[Data items]
--- START ---

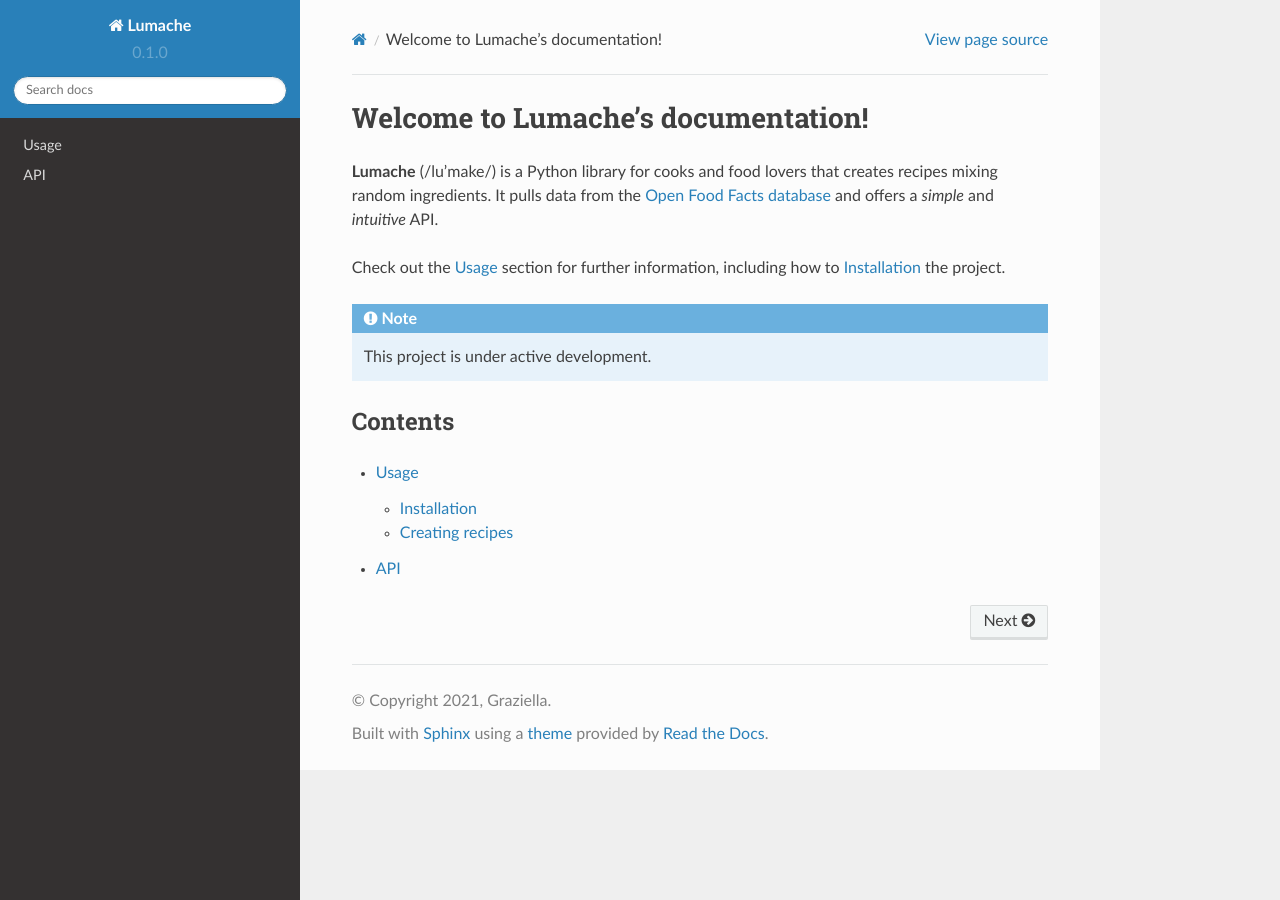
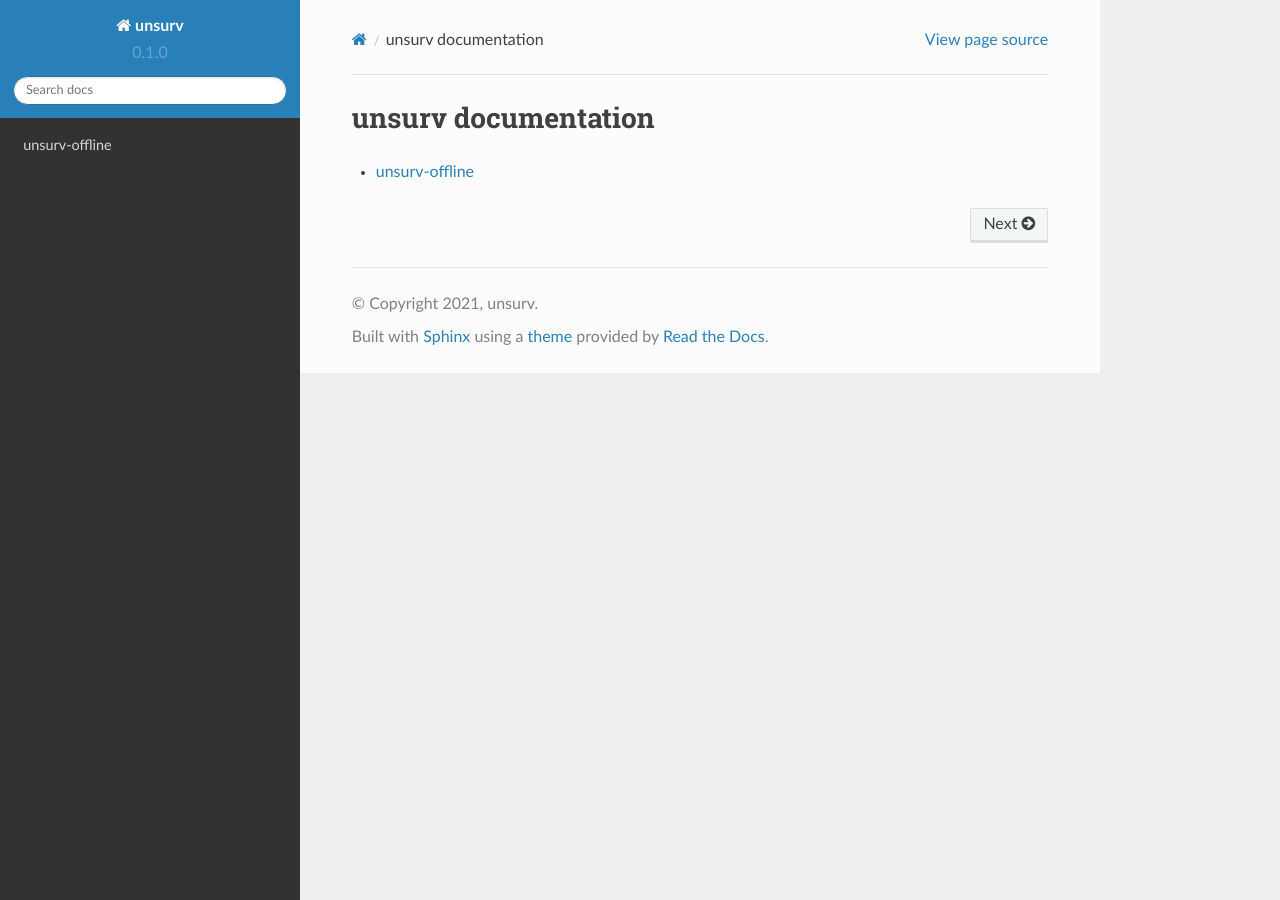
Before and after one commit to unsurv/docs, a Sphinx documentation site: the page built from docs/source/index.md, in a window 1280 px wide. Built offline with Sphinx 7.4.7 and the Read the Docs theme 2.0.0, drawn with Linux system fonts in a browser that asks for light colours.

Commit message:
add markdown support

````diff
--- a/docs/source/conf.py
+++ b/docs/source/conf.py
@@ -2,9 +2,9 @@
 
 # -- Project information
 
-project = 'Lumache'
-copyright = '2021, Graziella'
-author = 'Graziella'
+project = 'unsurv'
+copyright = '2021, unsurv'
+author = 'bjorn'
 
 release = '0.1'
 version = '0.1.0'
@@ -12,6 +12,7 @@
 # -- General configuration
 
 extensions = [
+    'myst_parser',
     'sphinx.ext.duration',
     'sphinx.ext.doctest',
     'sphinx.ext.autodoc',
--- /dev/null
+++ b/docs/source/index.md
@@ -0,0 +1,8 @@
+# unsurv documentation
+
+```{toctree}
+:glob:
+
+projects/unsurv_offline/*
+projects/*
+```
--- a/docs/source/index.rst
+++ /dev/null
@@ -1,22 +0,0 @@
-Welcome to Lumache's documentation!
-===================================
-
-**Lumache** (/lu'make/) is a Python library for cooks and food lovers
-that creates recipes mixing random ingredients.
-It pulls data from the `Open Food Facts database <https://world.openfoodfacts.org/>`_
-and offers a *simple* and *intuitive* API.
-
-Check out the :doc:`usage` section for further information, including
-how to :ref:`installation` the project.
-
-.. note::
-
-   This project is under active development.
-
-Contents
---------
-
-.. toctree::
-
-   usage
-   api
````
Also changed, not shown: docs/source/projects/unsurv_offline/unsurv_offline.md (added, +40 -0 lines), docs/source/usage.rst (deleted, +0 -33 lines), docs/source/projects/mapping.md (added), docs/source/projects/open 360.md (added), 1 other file.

--- END ---

Your task: For each line above that contains the word "information", copy that line.

Output for this task:
 # -- Project information
-Check out the :doc:`usage` section for further information, including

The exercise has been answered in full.